Now let’s figure the mileage for just the powered portion of the flight. Assuming your flight fully depleted the 12 kWh batteries, that works out to 12 kWh/93 miles or 12.9 kWh/100 miles. Using the same formula the EPA applied to the Chevy Volt—where 36 kWh/100 miles = 93 mpg-e—the Antares comes in 2.8x better at 260 mpg equivalent! That’s a pretty energy efficient way to travel.
In an interesting twist Lange is now producing the Antares DLR-H2, which is powered by hydrogen fuel cells, with the tanks slung in pods under the wings. The actual motive force is a 42 kW BLDC motor. The 130 lb. fuel cells can generate 20 kW continuously, twice the 10 kW required for level flight. The DLR-H2 can attain a height of 12,000 ft and has a top speed of 105 mph and a range of 1,240 miles.
Using solar cells to recharge your batteries while in flight can greatly extend your range. In 1990 the solar powered plane Sunseeker flew across the U.S. powered by a 250W array of thin-film solar cells.

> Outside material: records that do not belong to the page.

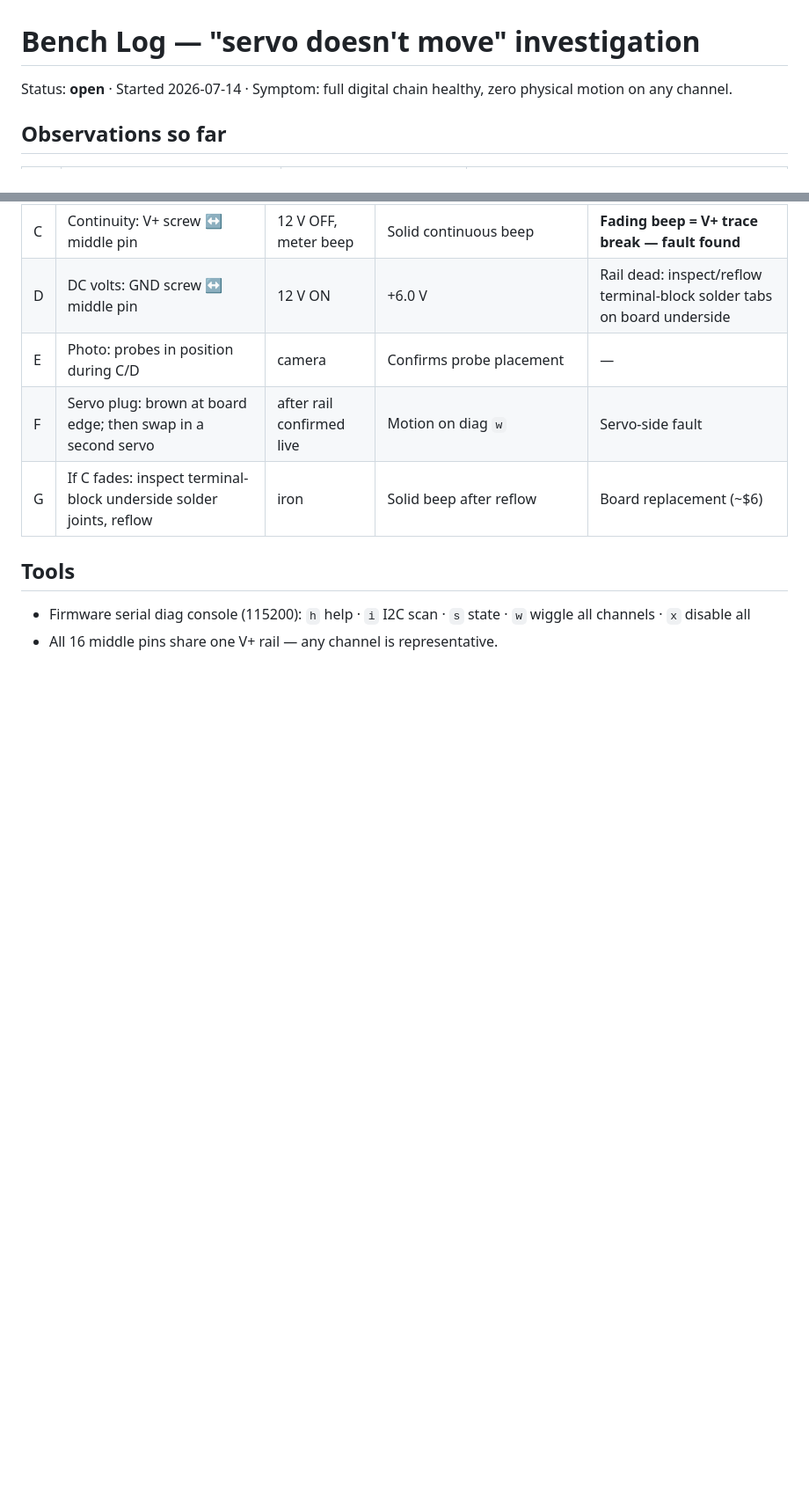
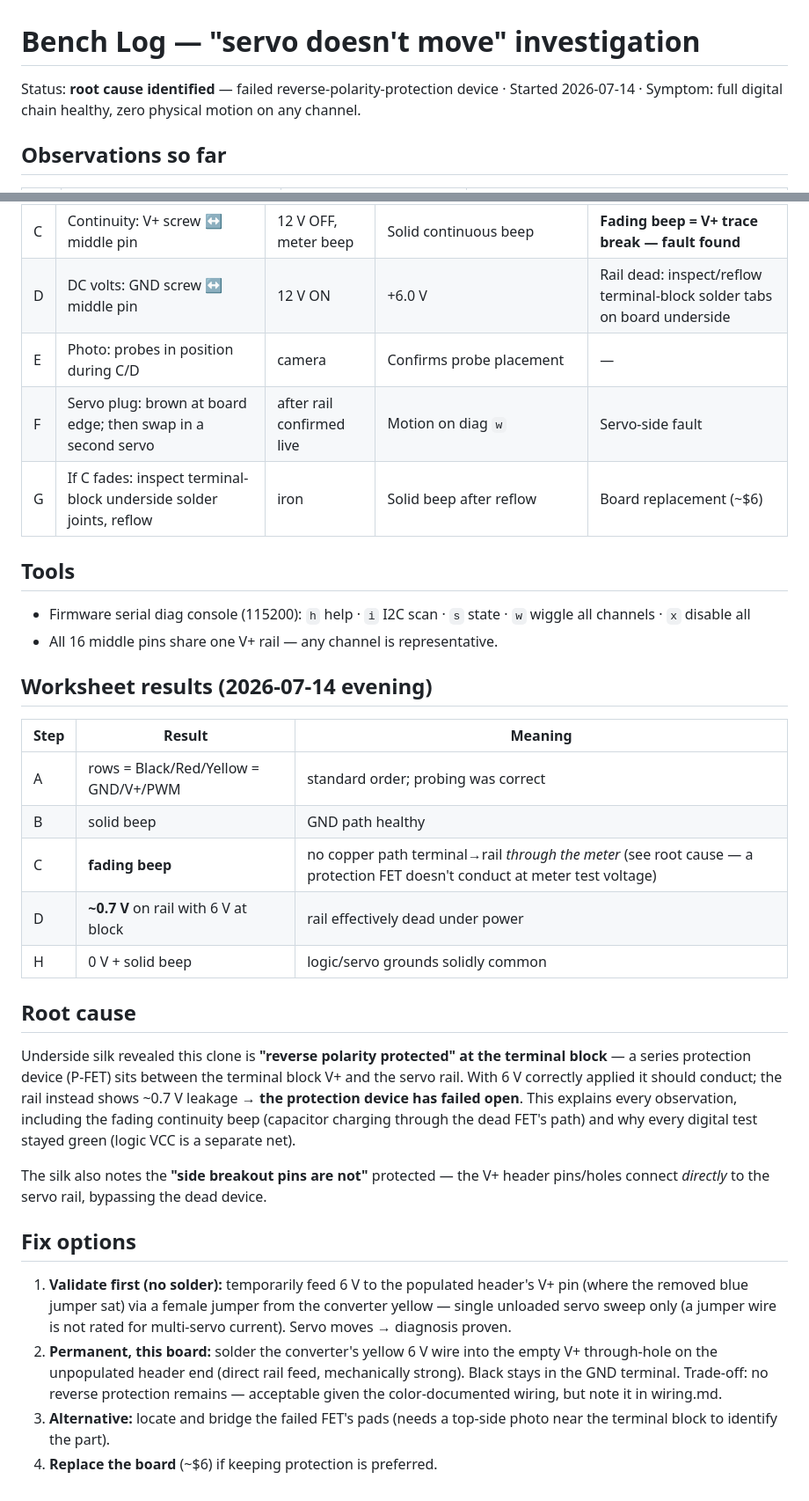
Before and after one commit to jsamuel1/6dof-fun, a Markdown page: hardware/bench-log-servo-power.md, 2 parts joined by grey strips. Shown at 88% size. GitHub-like rendering; blank space fills up the shorter version.

Commit message:
Bench log: root cause found — failed reverse-polarity protection FET
Worksheet results: GND path solid, rail dead (~0.7V) with 6V at block,
grounds common. Underside silk revealed terminal-block protection device;
side breakout V+ pins bypass it. Fix options documented.

Co-Authored-By: Claude Opus 4.8 <noreply@anthropic.com>

```diff
--- a/hardware/bench-log-servo-power.md
+++ b/hardware/bench-log-servo-power.md
@@ -1,6 +1,6 @@
 # Bench Log — "servo doesn't move" investigation
 
-Status: **open** · Started 2026-07-14 · Symptom: full digital chain healthy,
+Status: **root cause identified** — failed reverse-polarity-protection device · Started 2026-07-14 · Symptom: full digital chain healthy,
 zero physical motion on any channel.
 
 ## Observations so far
@@ -40,3 +40,43 @@ rail** explains every observation, including why all digital tests stay green.
 - Firmware serial diag console (115200): `h` help · `i` I2C scan · `s` state ·
   `w` wiggle all channels · `x` disable all
 - All 16 middle pins share one V+ rail — any channel is representative.
+
+## Worksheet results (2026-07-14 evening)
+
+| Step | Result | Meaning |
+|---|---|---|
+| A | rows = Black/Red/Yellow = GND/V+/PWM | standard order; probing was correct |
+| B | solid beep | GND path healthy |
+| C | **fading beep** | no copper path terminal→rail *through the meter* (see root cause — a protection FET doesn't conduct at meter test voltage) |
+| D | **~0.7 V** on rail with 6 V at block | rail effectively dead under power |
+| H | 0 V + solid beep | logic/servo grounds solidly common |
+
+## Root cause
+
+Underside silk revealed this clone is **"reverse polarity protected"
+at the terminal block** — a series protection device (P-FET) sits between
+the terminal block V+ and the servo rail. With 6 V correctly applied it
+should conduct; the rail instead shows ~0.7 V leakage → **the protection
+device has failed open**. This explains every observation, including the
+fading continuity beep (capacitor charging through the dead FET's path)
+and why every digital test stayed green (logic VCC is a separate net).
+
+The silk also notes the **"side breakout pins are not"** protected — the
+V+ header pins/holes connect *directly* to the servo rail, bypassing the
+dead device.
+
+## Fix options
+
+1. **Validate first (no solder):** temporarily feed 6 V to the populated
+   header's V+ pin (where the removed blue jumper sat) via a female jumper
+   from the converter yellow — single unloaded servo sweep only (a jumper
+   wire is not rated for multi-servo current). Servo moves → diagnosis
+   proven.
+2. **Permanent, this board:** solder the converter's yellow 6 V wire into
+   the empty V+ through-hole on the unpopulated header end (direct rail
+   feed, mechanically strong). Black stays in the GND terminal. Trade-off:
+   no reverse protection remains — acceptable given the color-documented
+   wiring, but note it in wiring.md.
+3. **Alternative:** locate and bridge the failed FET's pads (needs a
+   top-side photo near the terminal block to identify the part).
+4. **Replace the board** (~$6) if keeping protection is preferred.
```
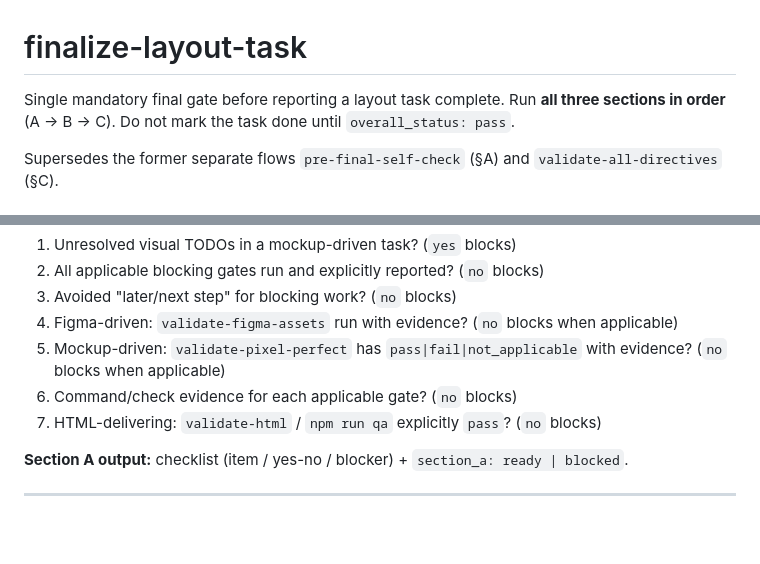
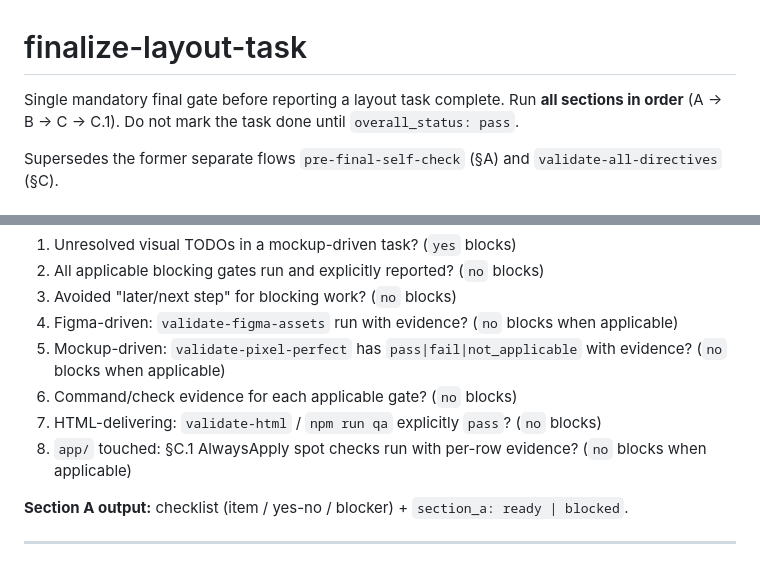
Before and after one commit to dimadroog/gulp-tw-flowbit-cursor, a Markdown page: .cursor/commands/finalize-layout-task.md, 2 parts joined by grey strips. Rendered like a GitHub page; blank space fills up the shorter version.

```diff
--- a/.cursor/commands/finalize-layout-task.md
+++ b/.cursor/commands/finalize-layout-task.md
@@ -1,6 +1,6 @@
 # finalize-layout-task
 
-Single mandatory final gate before reporting a layout task complete. Run **all three sections in order** (A → B → C). Do not mark the task done until `overall_status: pass`.
+Single mandatory final gate before reporting a layout task complete. Run **all sections in order** (A → B → C → C.1). Do not mark the task done until `overall_status: pass`.
 
 Supersedes the former separate flows `pre-final-self-check` (§A) and `validate-all-directives` (§C).
 
@@ -23,6 +23,7 @@ Answer each item; any blocking trigger → `overall_status: fail`, do not comple
 5. Mockup-driven: `validate-pixel-perfect` has `pass|fail|not_applicable` with evidence? (`no` blocks when applicable)
 6. Command/check evidence for each applicable gate? (`no` blocks)
 7. HTML-delivering: `validate-html` / `npm run qa` explicitly `pass`? (`no` blocks)
+8. `app/` touched: §C.1 AlwaysApply spot checks run with per-row evidence? (`no` blocks when applicable)
 
 **Section A output:** checklist (item / yes-no / blocker) + `section_a: ready | blocked`.
 
```
Also changed, not shown: other parts of .cursor/commands/finalize-layout-task.md (+24 -0 lines), 1 other file.
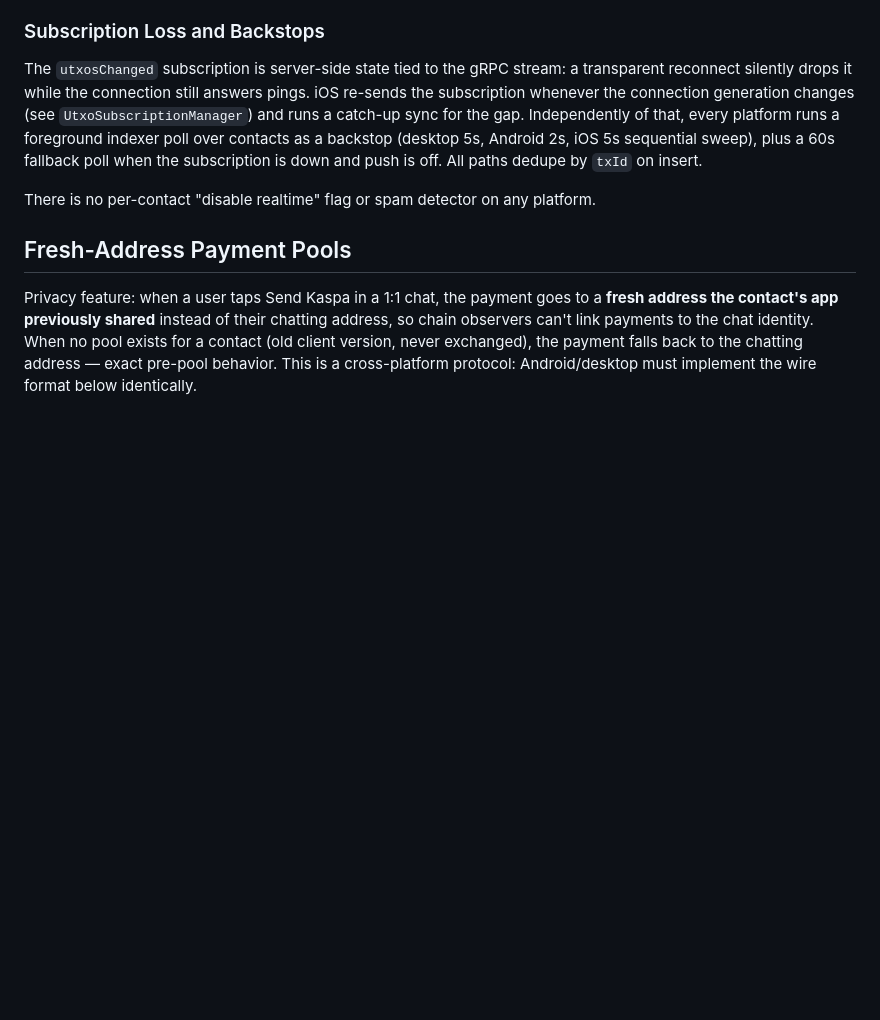
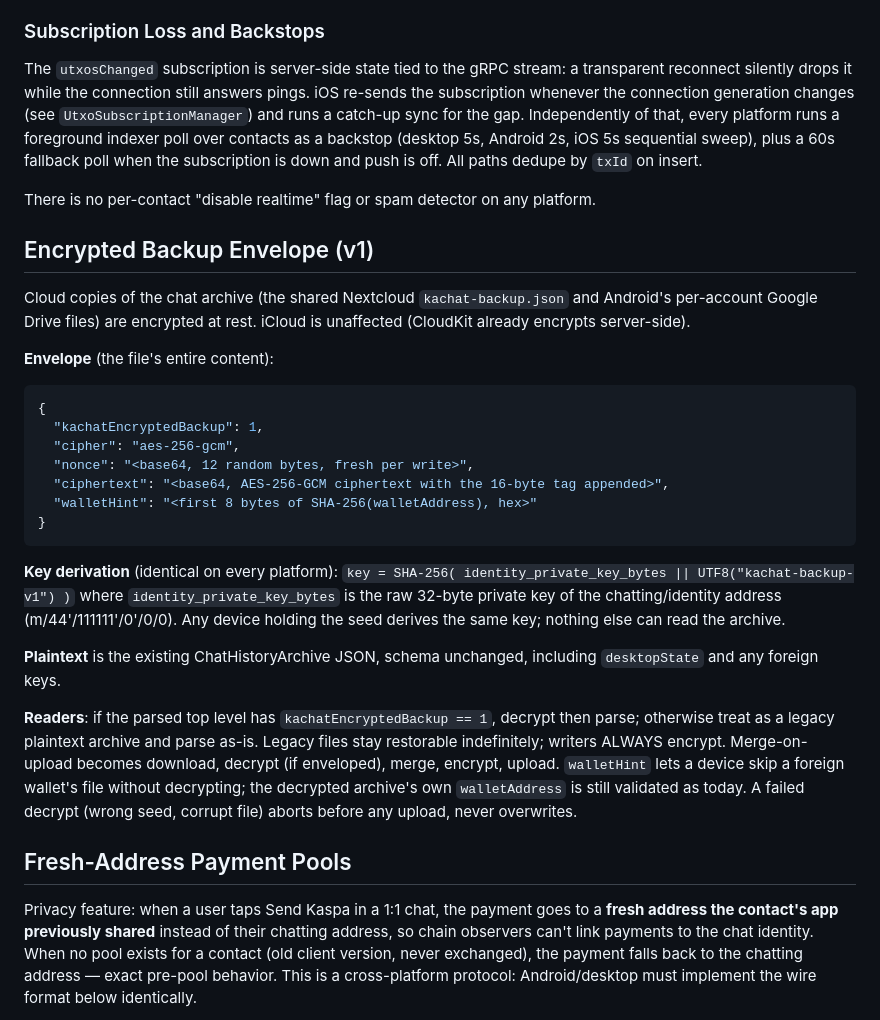
Before and after one commit to vsmirn0v/KaChat, a Markdown page: MESSAGING.md, the part around the change. Drawn GitHub-style; blank space fills up the shorter version.

Commit message:
Spec: encrypted backup envelope v1 for Nextcloud and Drive archives
Co-Authored-By: Claude Fable 5 <noreply@anthropic.com>

````diff
--- a/MESSAGING.md
+++ b/MESSAGING.md
@@ -197,6 +197,40 @@ plus a 60s fallback poll when the subscription is down and push is off. All path
 `txId` on insert.
 
 There is no per-contact "disable realtime" flag or spam detector on any platform.
+
+## Encrypted Backup Envelope (v1)
+
+Cloud copies of the chat archive (the shared Nextcloud `kachat-backup.json` and Android's
+per-account Google Drive files) are encrypted at rest. iCloud is unaffected (CloudKit already
+encrypts server-side).
+
+**Envelope** (the file's entire content):
+
+```json
+{
+  "kachatEncryptedBackup": 1,
+  "cipher": "aes-256-gcm",
+  "nonce": "<base64, 12 random bytes, fresh per write>",
+  "ciphertext": "<base64, AES-256-GCM ciphertext with the 16-byte tag appended>",
+  "walletHint": "<first 8 bytes of SHA-256(walletAddress), hex>"
+}
+```
+
+**Key derivation** (identical on every platform):
+`key = SHA-256( identity_private_key_bytes || UTF8("kachat-backup-v1") )` where
+`identity_private_key_bytes` is the raw 32-byte private key of the chatting/identity address
+(m/44'/111111'/0'/0/0). Any device holding the seed derives the same key; nothing else can
+read the archive.
+
+**Plaintext** is the existing ChatHistoryArchive JSON, schema unchanged, including
+`desktopState` and any foreign keys.
+
+**Readers**: if the parsed top level has `kachatEncryptedBackup == 1`, decrypt then parse;
+otherwise treat as a legacy plaintext archive and parse as-is. Legacy files stay restorable
+indefinitely; writers ALWAYS encrypt. Merge-on-upload becomes download, decrypt (if
+enveloped), merge, encrypt, upload. `walletHint` lets a device skip a foreign wallet's file
+without decrypting; the decrypted archive's own `walletAddress` is still validated as today.
+A failed decrypt (wrong seed, corrupt file) aborts before any upload, never overwrites.
 
 ## Fresh-Address Payment Pools
 
````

Since solar cells obviously don’t work at night, it took two weeks to accomplish this task.
The first solar powered plane to complete a 24 hour flight was Solar Impulse. Claiming to have “the wingspan of an Airbus [208 ft.]…the weight of a family car [3,500 lb.]…and the power of a scooter [40 hp],” its designers plan to fly it around the world in 2012. The solar cells on the wings of Solar Impulse cover 650 sq. ft. and can generate 6 kW (8.2 hp), which is stored in Li-Ion cells during the night. All things being equal, this should be enough to keep the 1.6 ton plane aloft day and night while traveling at just over 40 mph.
Even electric commercial airliners are in the works. In Europe EADS, Airbus’ parent company, has proposed the VoltAir ducted fan engine that would power commercial airliners. To achieve the energy density required to move such a massive aircraft, the VoltAir motor would be constructed of high-temperature superconducting (HTS) materials, cooled by liquid nitrogen. HTS motors are expected to reach power densities of 7-8 kW/kg, comparable to 7 kW/kg for today’s turboshaft engines. The batteries will still be Li-Ion, which EADS hopes will become more efficient, or Li-Air should it become commercially viable by then.
Coming to an Airport Near You
While electric flight is both fun and interesting—especially to engineers—it may impact you sooner than you think. Every major city and most smaller ones have general aviation airports. The Taurus G2 and numerous others like it would make quiet, inexpensive air taxis practical. Not only are the planes inexpensive—about the cost of a high-end car—they’re extremely inexpensive to operate, highly reliable, quiet, and essentially non-polluting. Instead of fighting the traffic between New York and Boston or San Jose and Sacramento you would be able to hop a quick, cheap flight there and gaze smugly down at the congestion below.
So there you have it. Electric boats and cars—been there, done that. Stay tuned for electric aircraft. You hopefully won’t have to stay tuned for long, and it will be worth the wait.